Knowledge Golf requires lots of knowledge, for example you need to know the layout of the course and individual holes. This is important as you determine when to use an iron or the fairway wood, when to use the driver on the tee, or when to use an iron, where to chip and where to put.  You need to know where you need to take your medicine and take a drop shot, and where you can take a chance.

In a business context, we also need to know what is going on in order to develop new market space that will enable us to make the competition irrelevant and grow the market in new areas. The knowledge parallels of golf and business are clear, combing intelligence and insight create impact.

Respect This is an important aspect of golf. You need to show up, on time, dressed appropriately. When the other player is playing, you stand still, out of their line of sight, and you do not chat while they address the ball. You do not keep the players behind you waiting, you repair your pitch mark and your divot holes. All common sense really, but it’s vital a framework of respect is in place to enable the game to be played in the right spirit.

You do the same in business, you respect your customer and employees, and show respect to the society you do business in.  Operating without this virtue is a sure way to lose business from customers, loyalty of staff, and your brand reputation.

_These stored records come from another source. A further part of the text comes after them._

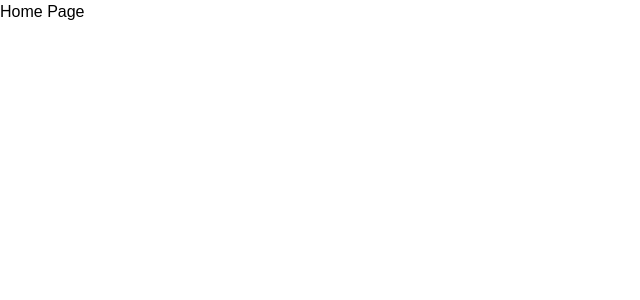
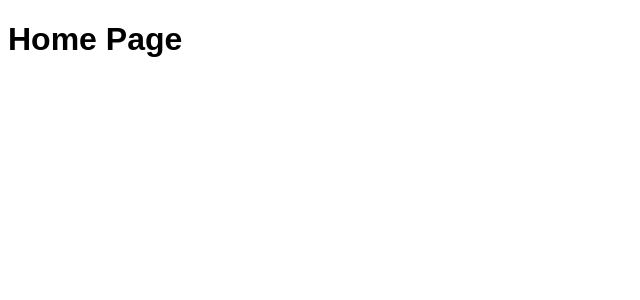
Before and after one commit to LAZ0719/resume-builder, a React (Vite) app in the folder client/: page / in a window 1280 px wide. Shown: the top 300 px of the page, without its empty margins (0-640 px from the left). Built offline with nearby package versions, Linux system fonts and the light colour scheme; the HTML template or start-up script is replaced by a standard one; a web font is replaced by a local one.

Commit message:
Modify index.css

```diff
--- a/client/src/index.css
+++ b/client/src/index.css
@@ -1,6 +1,8 @@
 @import url('https://fonts.googleapis.com/css2?family=Handjet:wght@100..900&family?=Outfit:wght@100..900&family=Playwrite+CU:wght@100..400&family=Poppins:ital,wght@0,100;0,200;0,300;0,400;0,500;0,600;0,700;0,800;0,900;1,100;1,200;1,300;1,400;1,500;1,600;1,700;1,800;1,900&display=swap');
 
-@import "tailwindcss";
+@tailwindcss base;
+@tailwindcss components;
+@tailwindcss utilities;
 
 * {
     font-family: "Handjet", sans-serif;
```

Innovation I have seen Rory Mcilroy shape shots that are amazing, I’ve tried to replicate them in my back garden to no avail, threatening the sheep stood watching with interest as the little white ball shoots in a random direction. McIlroy, faced with a certain set of conditions, and knowing the course and having trust in his skills, repeatedly comes up with shots that have a high degree of consistency in their execution, yet are unique.

In business, innovation and creativity is vital, doing more of the same will lead you nowhere, you will fall behind and lose customers.  Changes in the environment require lots of innovation.

So three weeks and three lessons into golf, I’ve adopted a share-listen-reflect-learn approach to acquiring new skills and knowledge. Pink’s motivation trietica applies – autonomy, mastery and purpose – so does the maxim if at first you don’t succeed, try, try again.

My drive is to continually seek to achieve a ‘Personal Best’, adopting the personal life motto of explorer Ernest Shackleton – reach beyond your expectations – and make it happen where it matters most, inside.

But, it’s just golf, deceptively simple but endlessly complicated. I know it’s really played on a five and half inch course, the space between my ears. After all, it’s not how good you are that matters, but how good you want to be.